(Stefansson, 1908, pp. 377-378)
Stefansson opted for the last explanation as the most probable: “It is possible that for some so-called accidental reason blond individuals may have been born from time to time in the past from parents of pure Eskimo blood, and that these may have perpetuated themselves” (Stefansson, 1908, p. 381).
Some new light has been shed by a team of researchers headed by Palsson (2008). They collected genetic data from 299 Inuit on Victoria Island and at adjacent locations, as well as from other Inuit or Inuit-related groups (Greenland Inuit, Chukchi, Siberian Yupiit, and Alaskan Aleut). No evidence of European admixture is apparent in the Victoria Island Inuit with respect to either maternally or paternally inherited lineages. But there is evidence of maternal lineages from a pre-Inuit source, possibly the Dorset people who inhabited the Canadian Arctic a thousand years ago.

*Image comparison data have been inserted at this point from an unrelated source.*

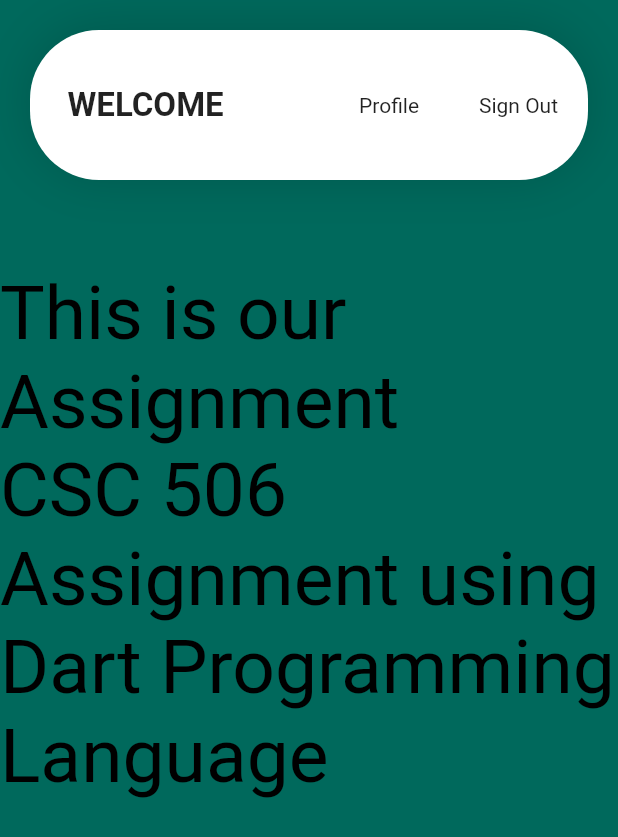
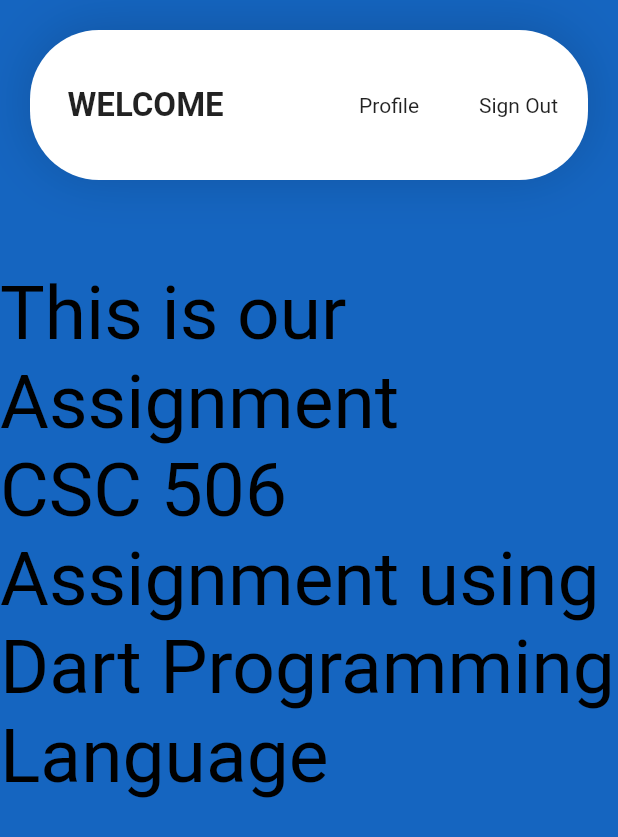
Before and after one commit to HauwaInuwa/CSC-506, a Flutter app: the MyHome screen opened by its route, on a phone screen of 412 x 824 dp. Shown: the top 837 px of the screen. Run offline on Flutter 3.47's test engine with Material 2 defaults, Android fonts, the phone set to English and light mode, and no system bars.

Commit message:
change display color

```diff
--- a/lib/home.dart
+++ b/lib/home.dart
@@ -12,7 +12,7 @@ class _MyHomeState extends State<MyHome> {
   Widget build(BuildContext context) {
     return new Scaffold(
       resizeToAvoidBottomInset: true,
-      backgroundColor: Colors.teal[800],
+      backgroundColor: Colors.blue[800],
       body: Column(
         children: [
           Container(
@@ -65,10 +65,10 @@ class _MyHomeState extends State<MyHome> {
           ),
           Divider(
             height: 40,
-            color: Colors.teal[800],
+            color: Colors.blue[800],
           ),
           Text(
-            'This is our Assignment',
+            'This is our  Assignment',
             style: TextStyle(color: Colors.black, fontSize: 50),
           ),
           Text(
```
Also changed, not shown: 1 other file.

What conclusion should we draw? Palsson (2008) concluded that the existence of blondism among the Victoria Island Inuit had been blown out of all proportion. Alternately, it may be that new alleles for hair and eye color arose independently through mutation, with some kind of selection pressure favoring these color traits over the original black hair and brown eyes. Finally, it may be that a pre-Inuit population of Eurasian origin, perhaps the Dorset or even the earlier Paleoeskimos, had a significant incidence of fair hair and fair eyes. Such traits might then have persisted through admixture in this Inuit group. The last possibility might not be so far-fetched, since fair hair has been reported among the Yukaghir of eastern Siberia (von Hellwald, 1882).
Palsson, G. (2008). Genomic anthropology. Coming in from the cold? Current Anthropology, 49, 545-568.
Stefansson, V. (1927). My Life with the Eskimos. New York: The MacMillan Co.
von Hellwald, F. (1882). Völkerkunde, Nurnberg.